World War II
Awards Knight Commander of the Order of the Bath
Commander of the Royal Victorian Order
Distinguished Service Order

Admiral Sir Robert Henry Taunton Raikes KCB CVO DSO (1885–1953) was a Royal Navy officer who went on to be Commander-in-Chief, South Atlantic Station.

Naval career[edit]

Raikes joined the Royal Navy in 1900.[1] He served in World War I, earning the DSO in 1916,[2] and went on to be Chief of Staff to the Commander-in-Chief, Portsmouth[3] before becoming Director of the Royal Navy Staff College at Greenwich in 1932.[1] He was made Chief of Staff of the Mediterranean Fleet in 1934 and Admiral in charge on a temporary basis at Alexandria in Egypt during the Abyssinian war in 1936 before becoming Rear Admiral Submarines in 1936.[1] He served in World War II initially as Vice Admiral commanding the Reserve Fleet destroyers on the Northern Patrol before becoming Commander-in-Chief, South Atlantic Station in 1940.[1] He went on to be Flag Officer, Aberdeen from 1942 to 1944.[1]

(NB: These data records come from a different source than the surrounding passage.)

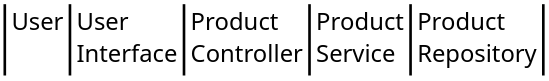
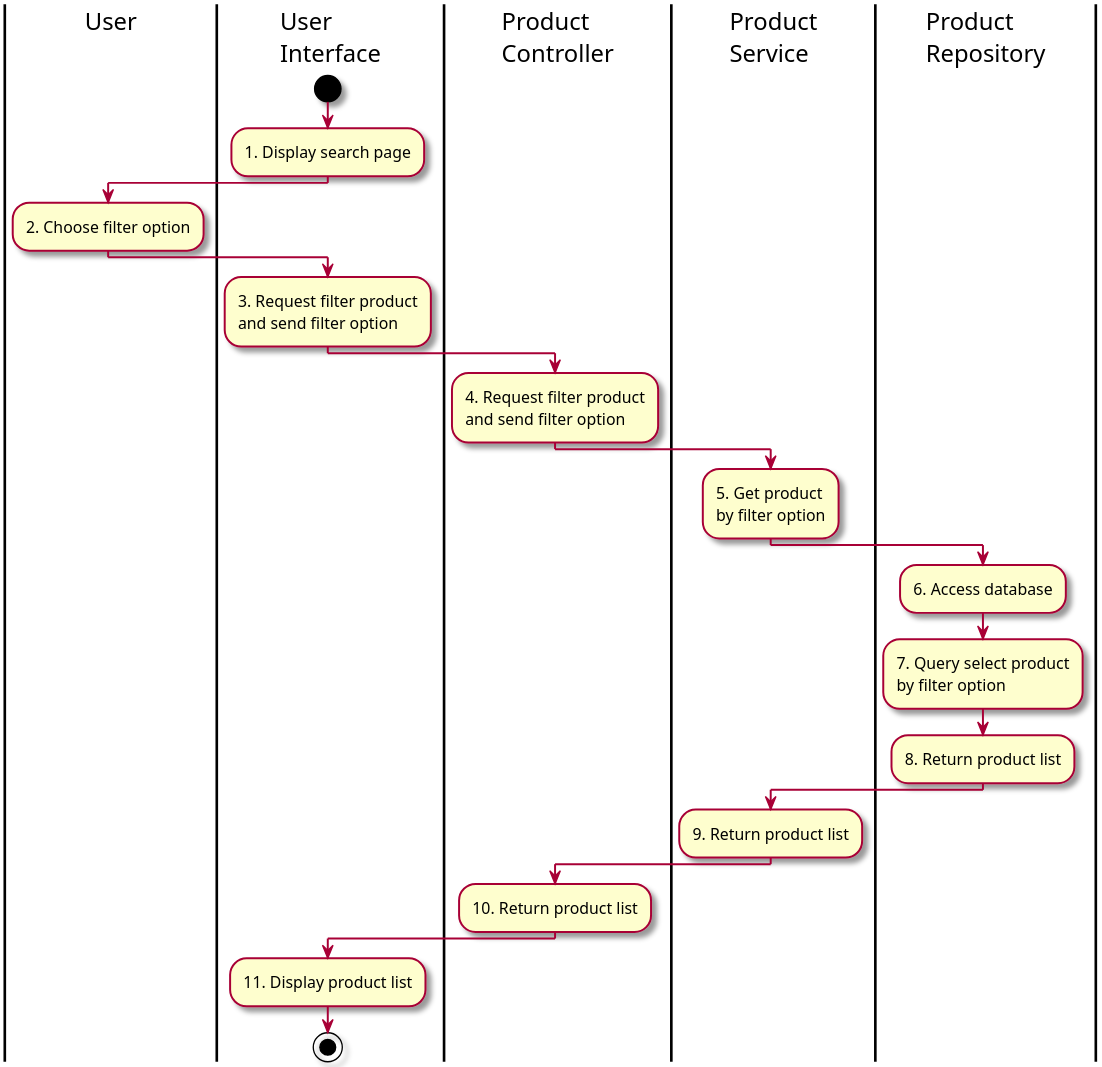
The diagram in Activity/1.7. ActFilterProduct.puml (Marowota/ecommerce-plantuml), drawn with PlantUML before and after one commit. The commit also changed 1 other file, not shown here.

Commit message:
done product

```diff
--- a/Activity/1.7. ActFilterProduct.puml
+++ b/Activity/1.7. ActFilterProduct.puml
@@ -1,13 +1,34 @@
 @startuml ActFilterProduct
 
 skin rose
 scale 3
 
 |User|
 |User\nInterface|
 |Product\nController|
 |Product\nService|
 |Product\nRepository|
 |User\nInterface|
+start
+:1. Display search page;
+|User|
+:2. Choose filter option;
+|User\nInterface|
+:3. Request filter product\nand send filter option;
+|Product\nController|
+:4. Request filter product\nand send filter option;
+|Product\nService|
+:5. Get product\nby filter option;
+|Product\nRepository|
+:6. Access database;
+:7. Query select product\nby filter option;
+:8. Return product list;
+|Product\nService|
+:9. Return product list;
+|Product\nController|
+:10. Return product list;
+|User\nInterface|
+:11. Display product list;
+stop
 
 @enduml
```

He lived at Mantyley Chase in Newent in Gloucestershire.[4]

Family[edit]

He married Ida Guinevere Evans.[4] His son, Iwan Raikes, also served in the Royal Navy and became Flag Officer, Submarines.[5] His nephew, Lieutenant-Commander Dick Raikes DSO, also served in the Royal Navy and launched Operation Frankton, the first SBS personnel of the Royal Marines Commandos on their raid using the klepper canoe against German shipping in the Gironde estuary in 1942.[3] The story was told in the classic 1955 film The Cockleshell Heroes starring Trevor Howard.[6]

References[edit]

Military offices
Preceded by
Cecil Talbot
Rear-Admiral Submarines
1936–1938
Succeeded by
Bertram Watson
Preceded by
Sir George Lyon
Commander-in-Chief, South Atlantic Station
1940–1941
Succeeded by
Sir Algernon Willis